The Church of Jesus Christ of Latter-day Saints utilizes missionary work as an essential tool to preach the gospel to every creature” (Mark 16:15). In addition to 18-month and 2-year proselyting missions, young Latter-day Saints ages 18–25 can apply to serve in young performing missions in Nauvoo, Illinois. 

Latter-day Saints interested in serving as a young performing stage missionary, a brass band member or a member of the production crew are required to submit an online application. There is both a written and video portion where applicants can annotate their relevant experience and showcase applicable skillsets. Hundreds of missionaries apply each fall. 

Lynn Hall, a recent return missionary from the Nauvoo performing mission, was chosen to be a lead trumpeter in the Nauvoo Brass Band for the 2020 summer pageant.

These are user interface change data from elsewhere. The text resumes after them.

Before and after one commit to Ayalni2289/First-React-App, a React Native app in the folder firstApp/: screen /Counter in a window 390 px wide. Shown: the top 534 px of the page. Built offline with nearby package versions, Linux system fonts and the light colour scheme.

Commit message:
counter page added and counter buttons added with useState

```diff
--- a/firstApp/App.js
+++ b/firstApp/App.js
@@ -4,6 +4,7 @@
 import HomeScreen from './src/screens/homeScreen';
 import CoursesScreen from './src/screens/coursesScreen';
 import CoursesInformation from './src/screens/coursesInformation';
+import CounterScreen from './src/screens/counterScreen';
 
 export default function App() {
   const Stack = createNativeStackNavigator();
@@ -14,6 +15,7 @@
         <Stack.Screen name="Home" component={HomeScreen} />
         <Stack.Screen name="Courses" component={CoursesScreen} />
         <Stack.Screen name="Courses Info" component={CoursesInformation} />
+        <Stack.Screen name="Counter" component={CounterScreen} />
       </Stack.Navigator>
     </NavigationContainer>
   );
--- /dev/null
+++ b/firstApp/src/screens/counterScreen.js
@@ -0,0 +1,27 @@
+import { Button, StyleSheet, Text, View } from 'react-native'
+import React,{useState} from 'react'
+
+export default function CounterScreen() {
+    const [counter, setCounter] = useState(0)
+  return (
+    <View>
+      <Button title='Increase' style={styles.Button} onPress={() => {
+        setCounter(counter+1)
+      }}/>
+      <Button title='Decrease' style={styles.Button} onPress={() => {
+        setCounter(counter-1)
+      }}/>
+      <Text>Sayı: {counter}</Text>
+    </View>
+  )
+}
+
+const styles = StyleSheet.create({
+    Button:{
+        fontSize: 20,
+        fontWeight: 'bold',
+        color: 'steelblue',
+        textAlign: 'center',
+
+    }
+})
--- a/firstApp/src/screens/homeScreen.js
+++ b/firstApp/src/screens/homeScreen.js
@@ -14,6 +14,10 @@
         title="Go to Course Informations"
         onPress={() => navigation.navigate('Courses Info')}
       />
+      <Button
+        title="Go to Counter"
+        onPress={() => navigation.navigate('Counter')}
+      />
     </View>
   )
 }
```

However, due to COVID-19 he did not serve as a band member until the following year. Since his return, Hall has been working as a radio music programmer at BYU-Idaho Radio. 

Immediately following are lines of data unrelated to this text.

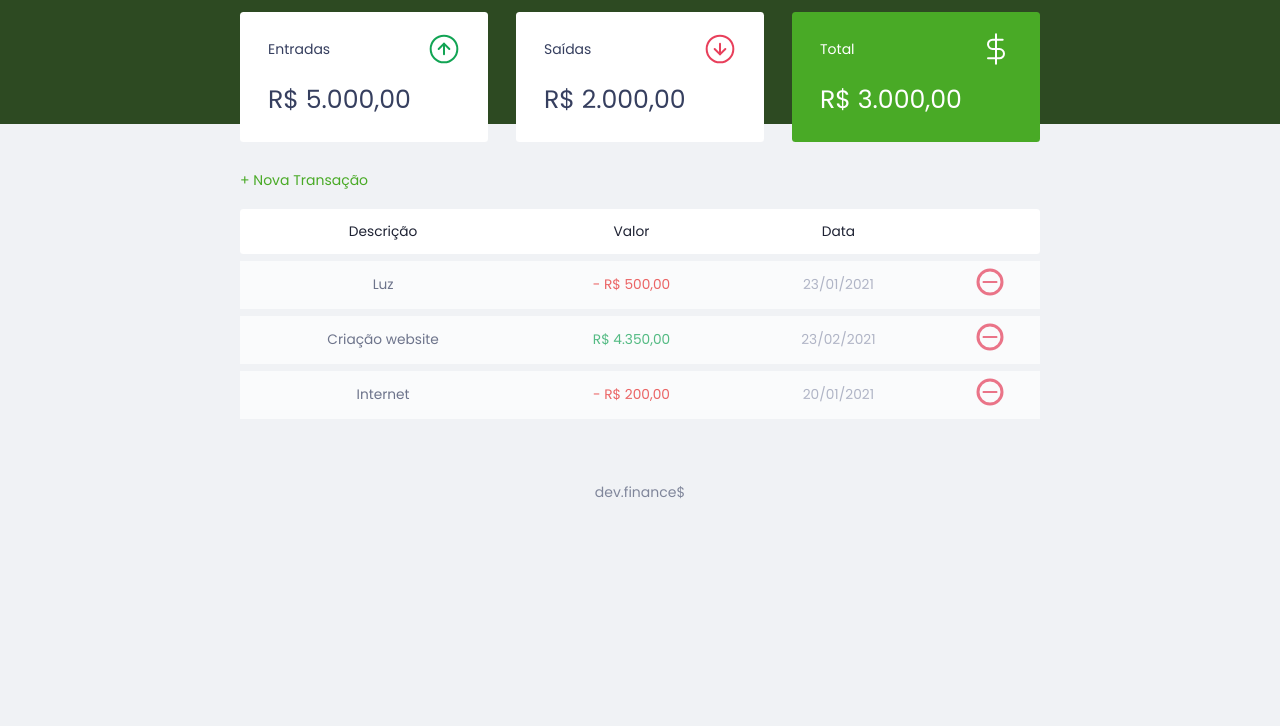
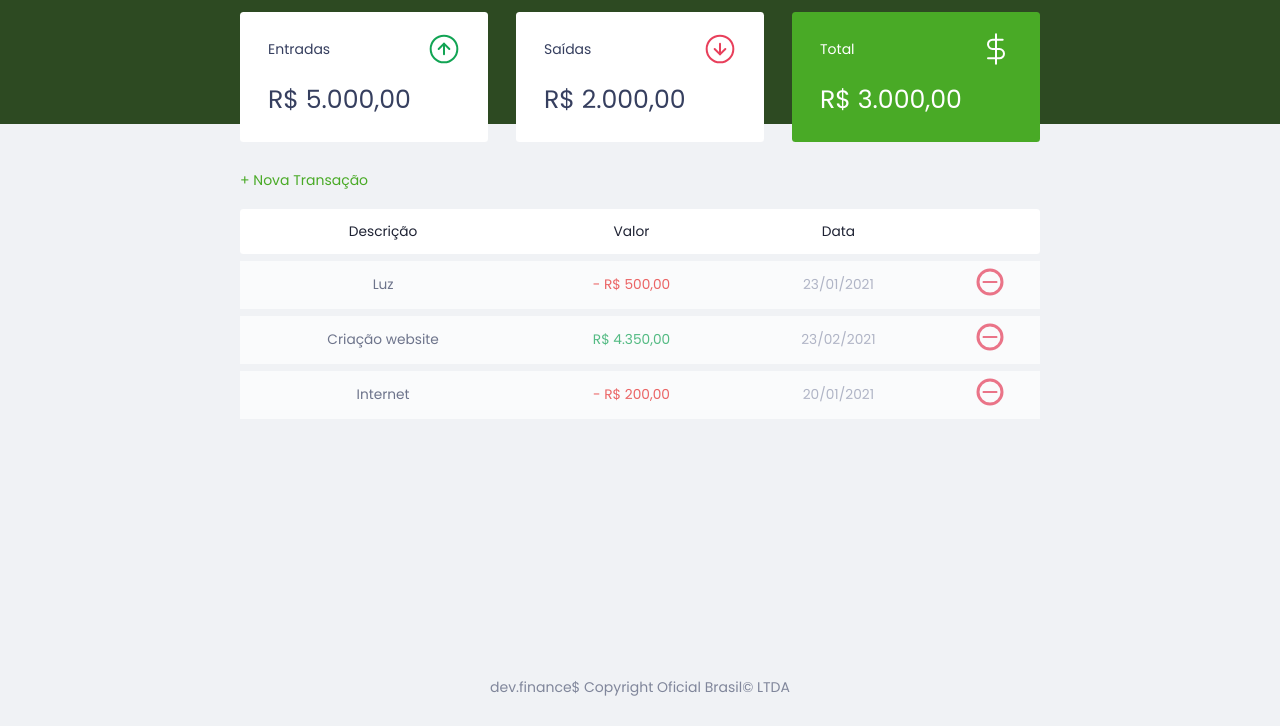
Before and after one commit to alicepsz98/dev.finances_maratona-discover, a plain HTML site: page index.html in a window 1280 px wide. Shown: the part 74-800 px from the top of the page. Drawn offline with Linux system fonts and the light colour scheme.

Commit message:
footer repair

```diff
--- a/css/style.css
+++ b/css/style.css
@@ -264,11 +264,15 @@ input {
 
 /* ==== Footer ==== */
 footer {
+  width: 100%;
   text-align: center;
+  position: fixed;
+  bottom: 0;
   padding: 4rem 0 2rem;
   color: var(--dark-blue);
   opacity: 0.6;
 }
+
 
 /* ==== Responsive ==== */
 @media (min-width: 400px) {
--- a/index.html
+++ b/index.html
@@ -122,7 +122,7 @@
     </section>
   </main>
   <footer>
-    <p>dev.finance$</p>
+    <p>dev.finance$ Copyright Oficial Brasil© LTDA</p>
   </footer>
 </body>
 
```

Usually, the Nauvoo Pageant coordinators select only one round of missionaries to perform during the pageant season. However, beginning in 2022, three rounds of young performing missionaries (YPM) will be selected to perform in cycles for an extended pageant season. In an interview with BYU-Idaho Radio, Hall explained how talent and experience are not the only factors that play a part in being selected for a performing mission. 

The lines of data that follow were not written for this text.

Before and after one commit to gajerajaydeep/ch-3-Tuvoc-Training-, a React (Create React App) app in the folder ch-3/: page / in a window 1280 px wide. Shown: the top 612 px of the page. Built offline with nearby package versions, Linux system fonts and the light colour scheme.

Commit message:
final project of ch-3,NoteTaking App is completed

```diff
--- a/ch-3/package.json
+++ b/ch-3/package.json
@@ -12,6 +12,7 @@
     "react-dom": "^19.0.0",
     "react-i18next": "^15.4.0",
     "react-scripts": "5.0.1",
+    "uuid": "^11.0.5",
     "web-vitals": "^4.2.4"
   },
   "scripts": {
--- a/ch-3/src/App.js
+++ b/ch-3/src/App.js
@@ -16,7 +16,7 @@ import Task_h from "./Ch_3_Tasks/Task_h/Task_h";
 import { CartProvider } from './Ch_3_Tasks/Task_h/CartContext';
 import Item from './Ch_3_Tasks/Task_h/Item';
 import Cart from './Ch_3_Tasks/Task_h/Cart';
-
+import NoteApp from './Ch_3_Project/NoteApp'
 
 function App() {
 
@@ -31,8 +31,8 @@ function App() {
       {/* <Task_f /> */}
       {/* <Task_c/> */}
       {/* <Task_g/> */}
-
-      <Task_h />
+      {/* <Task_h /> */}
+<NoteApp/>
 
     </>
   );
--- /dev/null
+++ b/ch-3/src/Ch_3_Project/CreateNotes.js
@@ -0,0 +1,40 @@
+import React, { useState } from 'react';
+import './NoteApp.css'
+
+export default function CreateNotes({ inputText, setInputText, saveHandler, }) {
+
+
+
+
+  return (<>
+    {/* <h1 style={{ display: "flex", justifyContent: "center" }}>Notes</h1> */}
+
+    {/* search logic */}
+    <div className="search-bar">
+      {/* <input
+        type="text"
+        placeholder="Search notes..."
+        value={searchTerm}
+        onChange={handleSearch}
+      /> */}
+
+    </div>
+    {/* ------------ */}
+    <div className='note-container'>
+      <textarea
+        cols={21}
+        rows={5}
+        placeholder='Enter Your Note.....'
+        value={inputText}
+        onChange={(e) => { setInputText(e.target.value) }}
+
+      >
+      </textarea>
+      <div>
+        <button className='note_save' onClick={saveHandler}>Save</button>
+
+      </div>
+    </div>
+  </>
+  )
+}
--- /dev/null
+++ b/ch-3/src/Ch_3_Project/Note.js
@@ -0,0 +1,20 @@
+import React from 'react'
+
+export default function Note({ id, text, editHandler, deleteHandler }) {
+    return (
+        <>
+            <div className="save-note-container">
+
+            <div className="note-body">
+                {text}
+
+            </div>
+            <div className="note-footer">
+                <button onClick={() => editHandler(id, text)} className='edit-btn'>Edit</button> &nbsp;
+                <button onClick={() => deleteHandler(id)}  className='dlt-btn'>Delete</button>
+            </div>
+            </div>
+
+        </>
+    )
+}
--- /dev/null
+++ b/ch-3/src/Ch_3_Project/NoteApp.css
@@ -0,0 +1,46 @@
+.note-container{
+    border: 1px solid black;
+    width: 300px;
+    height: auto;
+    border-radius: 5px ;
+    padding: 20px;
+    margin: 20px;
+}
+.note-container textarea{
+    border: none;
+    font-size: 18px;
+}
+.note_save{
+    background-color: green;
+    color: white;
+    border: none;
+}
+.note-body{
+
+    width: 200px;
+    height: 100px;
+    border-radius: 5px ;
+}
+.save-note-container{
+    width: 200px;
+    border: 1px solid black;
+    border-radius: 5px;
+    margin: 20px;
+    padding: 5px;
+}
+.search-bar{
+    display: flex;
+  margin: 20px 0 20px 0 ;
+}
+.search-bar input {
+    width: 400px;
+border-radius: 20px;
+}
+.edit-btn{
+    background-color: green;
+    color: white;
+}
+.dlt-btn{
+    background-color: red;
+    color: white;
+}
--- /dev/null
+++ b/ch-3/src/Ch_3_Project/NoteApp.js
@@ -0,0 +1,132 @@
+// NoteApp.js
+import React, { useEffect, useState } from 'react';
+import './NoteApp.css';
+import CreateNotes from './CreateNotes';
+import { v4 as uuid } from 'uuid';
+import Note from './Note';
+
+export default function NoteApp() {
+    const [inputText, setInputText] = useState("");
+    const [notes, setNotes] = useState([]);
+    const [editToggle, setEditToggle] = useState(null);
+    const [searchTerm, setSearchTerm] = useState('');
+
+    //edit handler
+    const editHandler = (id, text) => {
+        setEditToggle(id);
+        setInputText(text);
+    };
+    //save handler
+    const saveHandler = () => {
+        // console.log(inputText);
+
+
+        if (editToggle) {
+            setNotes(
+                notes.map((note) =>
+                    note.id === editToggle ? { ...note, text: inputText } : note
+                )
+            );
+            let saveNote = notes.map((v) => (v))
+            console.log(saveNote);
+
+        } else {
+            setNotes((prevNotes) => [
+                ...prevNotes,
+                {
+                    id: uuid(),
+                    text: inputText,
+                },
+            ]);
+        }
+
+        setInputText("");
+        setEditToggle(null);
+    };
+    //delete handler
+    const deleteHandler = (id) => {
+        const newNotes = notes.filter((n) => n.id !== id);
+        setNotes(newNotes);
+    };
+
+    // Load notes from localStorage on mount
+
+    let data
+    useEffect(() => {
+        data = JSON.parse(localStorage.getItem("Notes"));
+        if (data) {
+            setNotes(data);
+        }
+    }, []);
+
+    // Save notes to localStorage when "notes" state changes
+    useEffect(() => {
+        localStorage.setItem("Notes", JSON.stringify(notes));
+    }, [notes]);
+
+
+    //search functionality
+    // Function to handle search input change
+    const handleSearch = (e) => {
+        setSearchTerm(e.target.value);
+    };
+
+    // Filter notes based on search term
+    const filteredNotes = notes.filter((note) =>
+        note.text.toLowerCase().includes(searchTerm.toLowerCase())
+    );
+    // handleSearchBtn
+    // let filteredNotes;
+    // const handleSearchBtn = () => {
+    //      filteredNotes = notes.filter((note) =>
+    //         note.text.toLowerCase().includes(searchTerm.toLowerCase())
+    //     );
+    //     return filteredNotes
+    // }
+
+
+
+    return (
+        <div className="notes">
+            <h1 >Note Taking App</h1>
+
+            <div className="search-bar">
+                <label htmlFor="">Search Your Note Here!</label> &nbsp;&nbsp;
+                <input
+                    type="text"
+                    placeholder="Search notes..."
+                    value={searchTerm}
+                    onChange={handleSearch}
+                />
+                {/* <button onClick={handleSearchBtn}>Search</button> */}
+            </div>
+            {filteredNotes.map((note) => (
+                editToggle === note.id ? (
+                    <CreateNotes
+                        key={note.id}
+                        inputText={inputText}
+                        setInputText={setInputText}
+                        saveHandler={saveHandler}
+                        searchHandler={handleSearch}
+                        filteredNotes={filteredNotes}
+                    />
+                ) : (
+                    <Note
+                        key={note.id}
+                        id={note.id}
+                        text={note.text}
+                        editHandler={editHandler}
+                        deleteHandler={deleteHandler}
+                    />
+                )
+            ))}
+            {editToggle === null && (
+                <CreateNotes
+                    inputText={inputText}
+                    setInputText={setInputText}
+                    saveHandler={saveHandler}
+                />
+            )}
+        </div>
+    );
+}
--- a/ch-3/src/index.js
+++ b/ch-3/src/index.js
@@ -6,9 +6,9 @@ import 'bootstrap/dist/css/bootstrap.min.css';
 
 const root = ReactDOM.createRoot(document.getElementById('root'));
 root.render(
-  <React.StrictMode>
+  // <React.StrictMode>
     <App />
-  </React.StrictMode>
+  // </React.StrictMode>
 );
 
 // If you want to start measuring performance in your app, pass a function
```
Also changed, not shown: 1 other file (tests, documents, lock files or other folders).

“Our leaders make it very clear, there’s plenty of people with great talent who they’re just constrained by the Spirit not to select them for Nauvoo, and many come back and tell them and email them later saying, ‘Thank you. I got married or I did all these other things that year in my life that I needed to.’ And so, It’s not necessarily those with the best dancing skills or technical abilities on their instrument, but it’s those that the Lord needs,” Hall said. 

As a brass band member, Hall would often ride the band wagon around historic Nauvoo with his fellow band members and play rehearsed music for visitors. The band was also featured in different stage productions, backdropping stage missionary dances and singing numbers. Although this became very routine, Hall recalled a personal connection he felt to the music played during his time as a YPM. 

“I’ve had some particular moments in Nauvoo where songs I had been hearing like every day struck me differently one day in particular. And I came to know for myself not just a testimony of the Saints who lived there, but a testimony of God’s love,” he said. 

Hall was personally impacted by the spirit and history of Nauvoo. He encourages all who are interested to become involved with the pageant or to visit Nauvoo and experience the unique atmosphere there. For more information about Nauvoo performing missions and pageant dates, visit